***** Study material

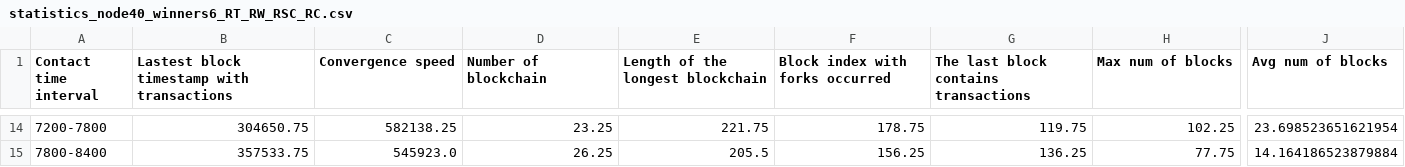
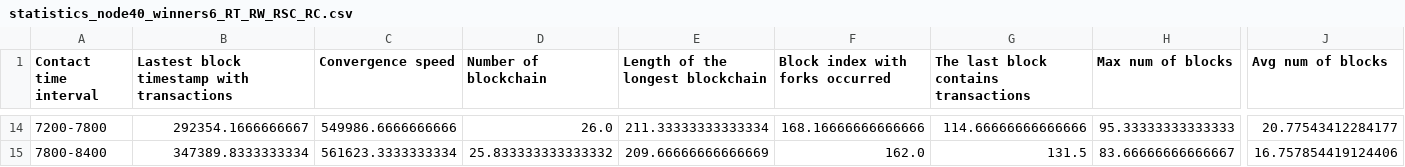
Before and after one commit to lwangreen/Blockchain_simulator, a CSV file: averaged_stats/statistics_node40_winners6_RT_RW_RSC_RC.csv, drawn as a sheet; only a part is shown, gaps mark what is left out; the diff covers the shown part only; the diff names each change by its address in the sheet, - before the commit and + after, or states it on an @@ line.

```diff
--- a/averaged_stats/statistics_node40_winners6_RT_RW_RSC_RC.csv
+++ b/averaged_stats/statistics_node40_winners6_RT_RW_RSC_RC.csv
-B14: 304650.75
+B14: 292354.1666666667
-C14 (Convergence speed): 582138.25
+C14 (Convergence speed): 549986.6666666666
-D14 (Number of blockchain): 23.25
+D14 (Number of blockchain): 26.0
-E14 (Length of the longest blockchain): 221.75
+E14 (Length of the longest blockchain): 211.33333333333334
-F14 (Block index with forks occurred): 178.75
+F14 (Block index with forks occurred): 168.16666666666666
-G14: 119.75
+G14: 114.66666666666666
-H14 (Max num of blocks): 102.25
+H14 (Max num of blocks): 95.33333333333333
-J14 (Avg num of blocks): 23.698523651621954
+J14 (Avg num of blocks): 20.77543412284177
-B15: 357533.75
+B15: 347389.8333333334
-C15 (Convergence speed): 545923.0
+C15 (Convergence speed): 561623.3333333334
-D15 (Number of blockchain): 26.25
+D15 (Number of blockchain): 25.833333333333332
-E15 (Length of the longest blockchain): 205.5
+E15 (Length of the longest blockchain): 209.66666666666669
-F15 (Block index with forks occurred): 156.25
+F15 (Block index with forks occurred): 162.0
-G15: 136.25
+G15: 131.5
-H15 (Max num of blocks): 77.75
+H15 (Max num of blocks): 83.66666666666667
-J15 (Avg num of blocks): 14.164186523879884
+J15 (Avg num of blocks): 16.757854419124406
```
Also changed, not shown: 95 edited cells elsewhere in this file, averaged_stats/statistics_node20_winners3_RT_RW_RSC_RC.csv, averaged_stats/statistics_node30_winners3_RT_RW_RSC_RC.csv, 49 other files.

**********

* **Instructions to follow**: Please restate each entry exactly, but drop any picture it holds.

* **Written answer**:
Before and after one commit to lwangreen/Blockchain_simulator, a CSV file: averaged_stats/statistics_node40_winners6_RT_RW_RSC_RC.csv, drawn as a sheet; only a part is shown, gaps mark what is left out; the diff covers the shown part only; the diff names each change by its address in the sheet, - before the commit and + after, or states it on an @@ line.

```diff
--- a/averaged_stats/statistics_node40_winners6_RT_RW_RSC_RC.csv
+++ b/averaged_stats/statistics_node40_winners6_RT_RW_RSC_RC.csv
-B14: 304650.75
+B14: 292354.1666666667
-C14 (Convergence speed): 582138.25
+C14 (Convergence speed): 549986.6666666666
-D14 (Number of blockchain): 23.25
+D14 (Number of blockchain): 26.0
-E14 (Length of the longest blockchain): 221.75
+E14 (Length of the longest blockchain): 211.33333333333334
-F14 (Block index with forks occurred): 178.75
+F14 (Block index with forks occurred): 168.16666666666666
-G14: 119.75
+G14: 114.66666666666666
-H14 (Max num of blocks): 102.25
+H14 (Max num of blocks): 95.33333333333333
-J14 (Avg num of blocks): 23.698523651621954
+J14 (Avg num of blocks): 20.77543412284177
-B15: 357533.75
+B15: 347389.8333333334
-C15 (Convergence speed): 545923.0
+C15 (Convergence speed): 561623.3333333334
-D15 (Number of blockchain): 26.25
+D15 (Number of blockchain): 25.833333333333332
-E15 (Length of the longest blockchain): 205.5
+E15 (Length of the longest blockchain): 209.66666666666669
-F15 (Block index with forks occurred): 156.25
+F15 (Block index with forks occurred): 162.0
-G15: 136.25
+G15: 131.5
-H15 (Max num of blocks): 77.75
+H15 (Max num of blocks): 83.66666666666667
-J15 (Avg num of blocks): 14.164186523879884
+J15 (Avg num of blocks): 16.757854419124406
```
Also changed, not shown: 95 edited cells elsewhere in this file, averaged_stats/statistics_node20_winners3_RT_RW_RSC_RC.csv, averaged_stats/statistics_node30_winners3_RT_RW_RSC_RC.csv, 49 other files.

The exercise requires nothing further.